  • Introduction 1
  • Chapter 1 - Technophobia 10
  • Chapter 2 - Technophobia and Gender 37
  • Chapter 3 - Technophobia and Self Efficacy 60
  • Chapter 4 - Technophobia and Cognitive Style/ Spatial Ability 79
  • Chapter 5 - Psychological Models of Technophobia 102
  • Chapter 6 - Technophobia in Education 123
  • Chapter 7 - Technophobia in Management 136
  • Chapter 8 - Technophobia—a Broader Perspective 147
  • Chapter 9 - Technophobia Reduction Programme 158
  • Conclusions 169
  • Epilogue 174
  • References 175
  • Index 208
Settings

Settings

Typeface
Text size Smaller Larger Reset View mode
Search within

Search within this book

Look up

Look up a word

  • Dictionary
  • Thesaurus
Please submit a word or phrase above.
Print this page

Print this page

Why can't I print more than one page at a time?

Full screen
/ 220

matching results for page

Cited passage

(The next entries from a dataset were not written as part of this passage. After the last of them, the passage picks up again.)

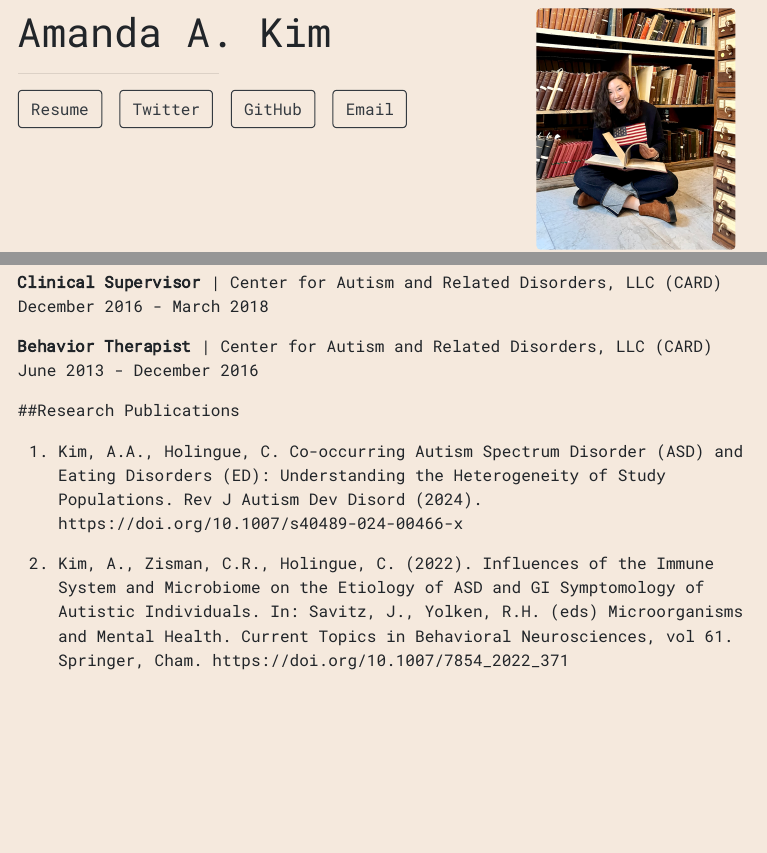
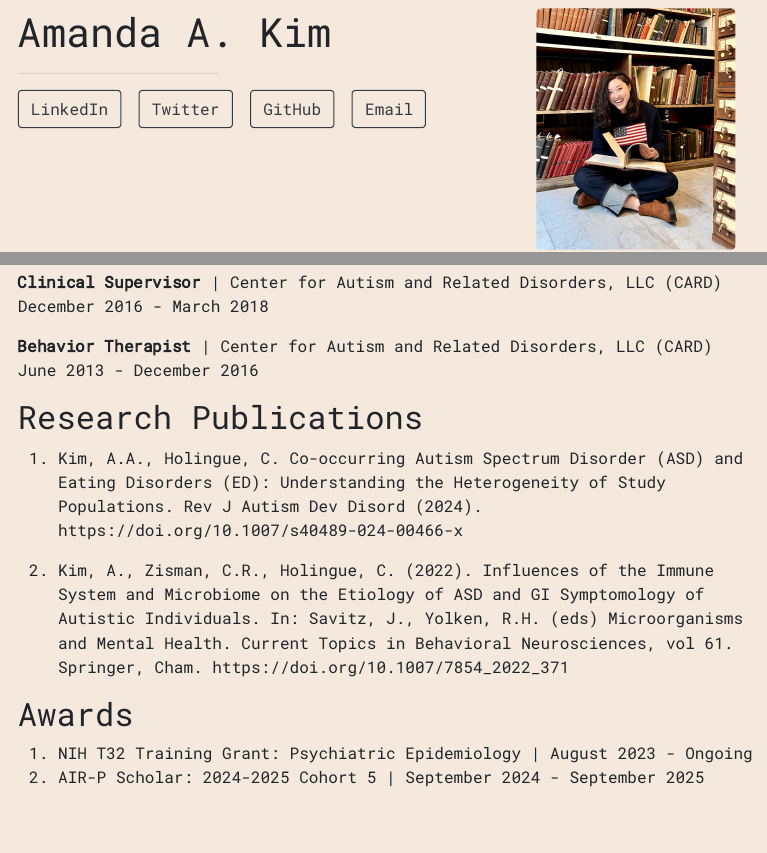
Before and after one commit to amandaashleykim/amandaashleykim.github.io, an R Markdown document (index.Rmd): the page in a window 1100 px wide, from 90 px down, and a second part further down, joined at a grey line. The pictures show the output file index.html that the author committed with the source, opened offline.

Commit message:
Updated Awards and changed the title for "resume" to "linkedin"

```diff
--- a/index.Rmd
+++ b/index.Rmd
@@ -2,7 +2,7 @@
 title: "Amanda A. Kim"
 image: "Profile_Picture.jpg"
 links:
-  - label: Resume
+  - label: LinkedIn
     url: "https://www.linkedin.com/in/amandaashleykim/"
   - label: Twitter
     url: "https://x.com/amandaashleykim"
@@ -50,8 +50,12 @@ December 2016 - March 2018
 **Behavior Therapist** | Center for Autism and Related Disorders, LLC (CARD)
 June 2013 - December 2016
 
-##Research Publications
+## Research Publications
 
 1. Kim, A.A., Holingue, C. Co-occurring Autism Spectrum Disorder (ASD) and Eating Disorders (ED): Understanding the Heterogeneity of Study Populations. Rev J Autism Dev Disord (2024). https://doi.org/10.1007/s40489-024-00466-x
 
 2. Kim, A., Zisman, C.R., Holingue, C. (2022). Influences of the Immune System and Microbiome on the Etiology of ASD and GI Symptomology of Autistic Individuals. In: Savitz, J., Yolken, R.H. (eds) Microorganisms and Mental Health. Current Topics in Behavioral Neurosciences, vol 61. Springer, Cham. https://doi.org/10.1007/7854_2022_371
+
+## Awards
+1. NIH T32 Training Grant: Psychiatric Epidemiology | August 2023 - Ongoing
+2. AIR-P Scholar: 2024-2025 Cohort 5 | September 2024 - September 2025
```
Also changed, not shown: index.html.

Style
Citations are available only to our active members.
Sign up now to cite pages or passages in MLA, APA and Chicago citation styles.

"Portraying himself as an honest, ordinary person helped Lincoln identify with his audiences." (Einhorn, 1992, p. 25).

"Portraying himself as an honest, ordinary person helped Lincoln identify with his audiences." (Einhorn 25)

"Portraying himself as an honest, ordinary person helped Lincoln identify with his audiences."1

1. Lois J. Einhorn, Abraham Lincoln, the Orator: Penetrating the Lincoln Legend (Westport, CT: Greenwood Press, 1992), 25, http://www.questia.com/read/27419298.

Cited passage

Welcome to the new Questia Reader

The Questia Reader has been updated to provide you with an even better online reading experience.  It is now 100% Responsive, which means you can read our books and articles on any sized device you wish.  All of your favorite tools like notes, highlights, and citations are still here, but the way you select text has been updated to be easier to use, especially on touchscreen devices.  Here's how:

1. Click or tap the first word you want to select.
2. Click or tap the last word you want to select.

OK, got it!

Thanks for trying Questia!

Please continue trying out our research tools, but please note, full functionality is available only to our active members.

Your work will be lost once you leave this Web page.

For full access in an ad-free environment, sign up now for a FREE, 1-day trial.

Already a member? Log in now.